**Work request:** Only the count is expected: the number of lines below that contain "changed".

**Data for this task:**
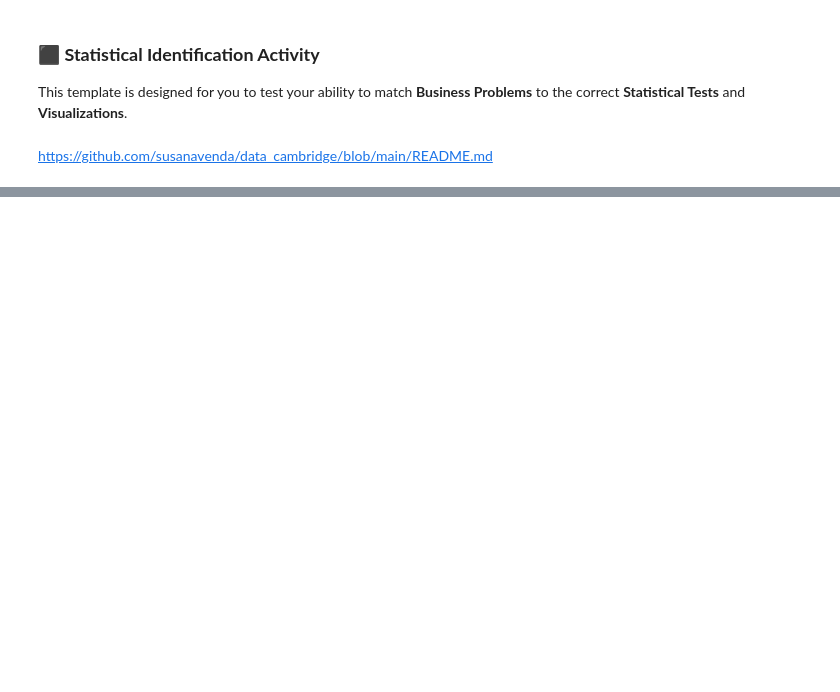
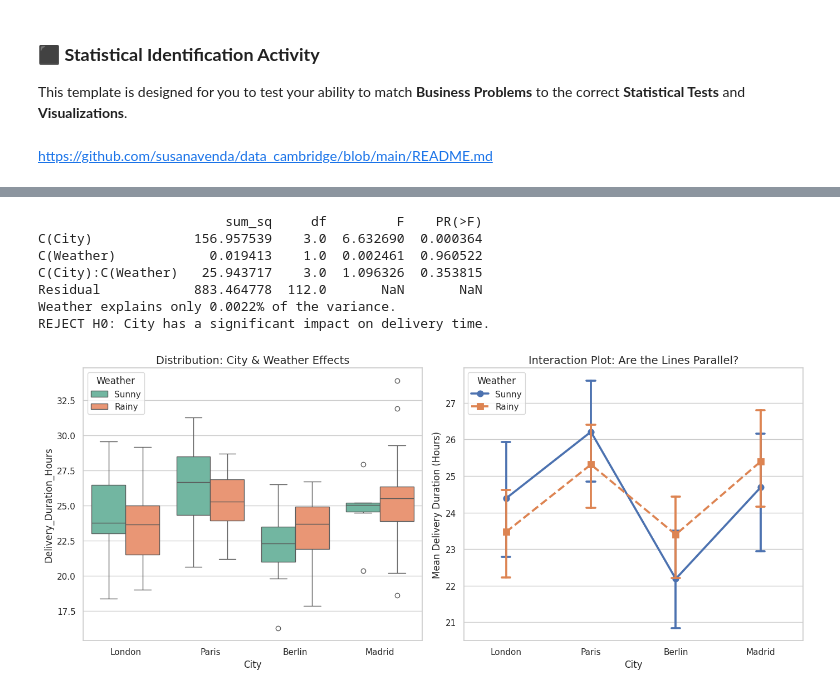
Before and after one commit to susanavenda/data_cambridge, a Jupyter notebook: myactivity.ipynb, the cells around one changed output, grey strips where cells are left out. Saved outputs shown, nothing was run; the diff lists cells and outputs as text; code cells hidden in the pictures; blank space fills up the shorter version.

```diff
--- a/myactivity.ipynb
+++ b/myactivity.ipynb
@@ -633,0 +239,69 @@ dtype: object
+# %%
+# 2. Define the model - adding weather
+# 'Delivery_Duration_Hours ~ C(City) + C(Weather) + C(City):C(Weather)'
+# This checks: City effect + Weather effect + Interaction effect
+
+# The effect of City.
+# The effect of Weather.
+# The Interaction (does weather affect some cities differently than others?)
+# In a Two-Way ANOVA, we use Formula Notation (often called Wilkinson notation) to tell the computer which variables are the "causes" and which is the "effect."
+model = ols('Delivery_Duration_Hours ~ C(City) * C(Weather)', data=dataset).fit()
+
+# 3. Perform the ANOVA
+anova_2way = sm.stats.anova_lm(model, typ=2)
+
+print(anova_2way)
+
+# PR(>F) column (the p-values), you are looking for three distinct things:C(City):
+#Does the city still matter once weather is accounted for?
+#C(Weather): Does weather independently slow things down?
+#C(City):C(Weather): This is the Interaction.
+#If this is $< 0.05$, your model has discovered that certain cities are "weather-sensitive."
+
+# Partial Eta-Squared for Weather
+# SS_Weather / (SS_Weather + SS_Residual)
+esq_weather = anova_2way['sum_sq'].iloc[1] / (anova_2way['sum_sq'].iloc[1] + anova_2way['sum_sq'].iloc[3])
+
+print(f"Weather explains only {esq_weather*100:.4f}% of the variance.")
+
+# 1. Set the visual stage
+plt.figure(figsize=(14, 6))
+sns.set_theme(style="whitegrid")
+
+# --- LEFT PLOT: Grouped Boxplot ---
+# Shows the distribution and spread (The "Noise")
+plt.subplot(1, 2, 1)
+sns.boxplot(data=dataset, x='City', y='Delivery_Duration_Hours', hue='Weather', palette='Set2')
+plt.title('Distribution: City & Weather Effects', fontsize=14)
+
+# --- RIGHT PLOT: Interaction Plot (Pointplot) ---
+# Shows the means and the interaction (The "Signal")
+plt.subplot(1, 2, 2)
+sns.pointplot(data=dataset, x='City', y='Delivery_Duration_Hours', hue='Weather',
+              capsize=.1, markers=["o", "s"], linestyles=["-", "--"])
+
+plt.title('Interaction Plot: Are the Lines Parallel?', fontsize=14)
+plt.ylabel('Mean Delivery Duration (Hours)')
+
+plt.tight_layout()
+plt.savefig('two_way_interaction_analysis.png')
+
+alpha = 0.05
+p_city = anova_2way['PR(>F)'].iloc[0]
+
+if p_city < alpha:
+    print("REJECT H0: City has a significant impact on delivery time.")
+else:
+    print("FAIL TO REJECT H0: No significant difference between cities.")
+
+#Why this matches your $14.8\%$ Result:If you see the lines are almost on top of each other and very flat,
+# it visually confirms why your Eta-Squared for Weather was near $0\%$. The graph will show that the "dots" for different weathers are at nearly the same height, meaning Weather isn't explaining the variation.
+# %% [output]
+                        sum_sq     df         F    PR(>F)
+C(City)             156.957539    3.0  6.632690  0.000364
+C(Weather)            0.019413    1.0  0.002461  0.960522
+C(City):C(Weather)   25.943717    3.0  1.096326  0.353815
+Residual            883.464778  112.0       NaN       NaN
+Weather explains only 0.0022% of the variance.
+REJECT H0: City has a significant impact on delivery time.
+[figure, added]
```
Also changed, not shown: parts of 36 cells of this notebook.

**Answer space:** 2